The agreement between the Panama Clinic and Philadelphia International Medicine includes the creation of a direct flight between Philadelphia and Panama City, and the opportunity for U.S. doctors, residents, and students to be mentored by affiliate physicians from Jamaica, Mexico, the Dominican Republic, and Panama, and for Latino physicians to observe and compare the health-care services provided in Philadelphia.
The educational and clinical care exchange, particularly in areas of neurology, ophthalmology, cardiology, and telemedicine, involves Fox Chase Cancer Center, Temple University Hospital, Thomas Jefferson University Hospital, Wills Eye Hospital, Rothman Institute, Vincera Institute, Magee Rehabilitation Hospital, and Renfrew Center.

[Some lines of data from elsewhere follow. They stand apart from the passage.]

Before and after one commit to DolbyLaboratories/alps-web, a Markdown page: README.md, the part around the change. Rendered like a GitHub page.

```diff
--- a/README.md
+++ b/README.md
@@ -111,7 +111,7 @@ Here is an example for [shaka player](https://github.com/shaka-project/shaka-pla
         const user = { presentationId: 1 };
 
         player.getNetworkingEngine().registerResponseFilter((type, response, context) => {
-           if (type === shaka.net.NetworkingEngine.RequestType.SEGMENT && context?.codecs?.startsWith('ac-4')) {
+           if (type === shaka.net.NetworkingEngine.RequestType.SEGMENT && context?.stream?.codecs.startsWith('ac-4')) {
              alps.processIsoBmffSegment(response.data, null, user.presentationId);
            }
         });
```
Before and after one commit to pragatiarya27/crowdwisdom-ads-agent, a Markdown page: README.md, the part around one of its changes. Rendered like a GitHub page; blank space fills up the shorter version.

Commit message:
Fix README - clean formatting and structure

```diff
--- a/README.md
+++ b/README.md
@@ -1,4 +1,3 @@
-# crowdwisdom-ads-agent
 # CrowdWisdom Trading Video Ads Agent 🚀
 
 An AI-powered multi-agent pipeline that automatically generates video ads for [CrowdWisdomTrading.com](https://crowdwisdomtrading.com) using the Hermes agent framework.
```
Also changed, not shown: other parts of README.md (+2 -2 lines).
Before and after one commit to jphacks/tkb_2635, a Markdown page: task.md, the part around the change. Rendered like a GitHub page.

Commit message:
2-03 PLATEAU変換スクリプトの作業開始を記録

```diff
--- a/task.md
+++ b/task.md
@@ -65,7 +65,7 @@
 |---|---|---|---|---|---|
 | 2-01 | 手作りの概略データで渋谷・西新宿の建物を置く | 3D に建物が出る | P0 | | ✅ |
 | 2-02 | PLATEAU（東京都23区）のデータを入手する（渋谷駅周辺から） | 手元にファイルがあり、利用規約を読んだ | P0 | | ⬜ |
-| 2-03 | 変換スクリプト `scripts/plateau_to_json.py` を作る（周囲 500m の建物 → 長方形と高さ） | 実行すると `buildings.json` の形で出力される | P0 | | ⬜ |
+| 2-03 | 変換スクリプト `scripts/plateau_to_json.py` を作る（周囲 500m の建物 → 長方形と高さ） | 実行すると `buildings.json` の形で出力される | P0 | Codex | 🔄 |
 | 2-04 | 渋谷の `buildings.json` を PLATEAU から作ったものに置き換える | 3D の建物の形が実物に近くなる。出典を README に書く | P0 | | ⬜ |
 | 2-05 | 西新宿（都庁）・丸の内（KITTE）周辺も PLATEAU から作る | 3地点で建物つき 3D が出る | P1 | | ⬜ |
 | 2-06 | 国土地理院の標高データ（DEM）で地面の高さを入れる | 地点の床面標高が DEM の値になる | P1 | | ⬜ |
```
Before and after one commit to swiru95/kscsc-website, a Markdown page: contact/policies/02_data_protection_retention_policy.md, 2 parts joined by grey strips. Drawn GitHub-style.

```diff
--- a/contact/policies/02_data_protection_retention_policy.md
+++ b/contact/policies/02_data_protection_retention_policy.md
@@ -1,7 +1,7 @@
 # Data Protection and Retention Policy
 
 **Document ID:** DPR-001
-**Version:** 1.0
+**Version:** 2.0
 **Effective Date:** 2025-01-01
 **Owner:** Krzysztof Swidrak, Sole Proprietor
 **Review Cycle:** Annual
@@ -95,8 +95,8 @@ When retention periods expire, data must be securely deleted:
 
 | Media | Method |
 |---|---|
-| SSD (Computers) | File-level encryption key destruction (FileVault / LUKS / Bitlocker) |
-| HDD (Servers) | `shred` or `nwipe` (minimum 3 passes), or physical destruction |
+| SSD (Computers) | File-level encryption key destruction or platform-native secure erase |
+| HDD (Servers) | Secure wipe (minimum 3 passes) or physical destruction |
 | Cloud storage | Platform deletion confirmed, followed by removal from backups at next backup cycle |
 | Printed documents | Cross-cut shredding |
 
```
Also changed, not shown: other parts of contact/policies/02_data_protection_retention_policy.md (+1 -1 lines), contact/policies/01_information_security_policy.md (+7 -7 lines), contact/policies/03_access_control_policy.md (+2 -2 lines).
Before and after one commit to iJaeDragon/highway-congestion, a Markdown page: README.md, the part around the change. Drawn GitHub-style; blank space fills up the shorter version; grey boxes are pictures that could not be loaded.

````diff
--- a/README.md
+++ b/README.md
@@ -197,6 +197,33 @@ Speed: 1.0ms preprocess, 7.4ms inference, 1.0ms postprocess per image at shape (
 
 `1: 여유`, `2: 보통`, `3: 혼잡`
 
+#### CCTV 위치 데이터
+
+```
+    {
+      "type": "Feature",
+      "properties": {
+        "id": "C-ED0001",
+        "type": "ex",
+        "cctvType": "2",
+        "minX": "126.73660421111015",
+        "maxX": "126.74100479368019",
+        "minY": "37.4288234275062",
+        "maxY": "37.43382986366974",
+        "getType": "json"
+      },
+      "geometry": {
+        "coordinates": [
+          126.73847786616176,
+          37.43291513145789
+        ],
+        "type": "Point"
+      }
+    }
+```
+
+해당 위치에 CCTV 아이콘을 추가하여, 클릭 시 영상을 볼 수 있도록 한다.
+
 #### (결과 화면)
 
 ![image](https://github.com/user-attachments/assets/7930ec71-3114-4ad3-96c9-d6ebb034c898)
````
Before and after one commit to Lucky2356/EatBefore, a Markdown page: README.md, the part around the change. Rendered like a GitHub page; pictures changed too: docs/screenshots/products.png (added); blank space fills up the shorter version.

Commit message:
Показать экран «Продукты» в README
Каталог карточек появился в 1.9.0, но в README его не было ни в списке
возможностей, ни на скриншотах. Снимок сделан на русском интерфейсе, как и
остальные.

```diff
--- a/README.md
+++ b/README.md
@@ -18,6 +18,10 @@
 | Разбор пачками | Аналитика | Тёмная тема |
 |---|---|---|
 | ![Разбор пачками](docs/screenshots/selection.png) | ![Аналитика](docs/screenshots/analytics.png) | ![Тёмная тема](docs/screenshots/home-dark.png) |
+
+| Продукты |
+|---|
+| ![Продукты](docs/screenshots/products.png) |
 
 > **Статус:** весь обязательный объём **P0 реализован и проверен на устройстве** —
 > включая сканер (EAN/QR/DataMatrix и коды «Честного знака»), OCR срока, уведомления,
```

“The idea is to position and understand that Philadelphia is a vanguard city when it comes to medicine,” said Edgar Vesga-Arias, CEO and president for Philadelphia International Medicine, a health-care organization that connects international patients and doctors with specialized services provided at those eight hospitals. “Connecting Philly to an international hub like Panama opens doors of positive economic exchange between both cities.”
Vesga-Arias estimated that 10 physicians could be involved by the end of the year.
Georgia Athanasopulos, the general consul for Panama in Philadelphia, noted how the exchange would benefit both regions: U.S. doctors could learn to treat tropical diseases, and patients in Panama could receive care they typically might not be able to afford.
Among Latin American and Caribbean countries, Panama ranks second, after Colombia, for quality of service for medical tourists, according to the 2016 Medical Tourism Index.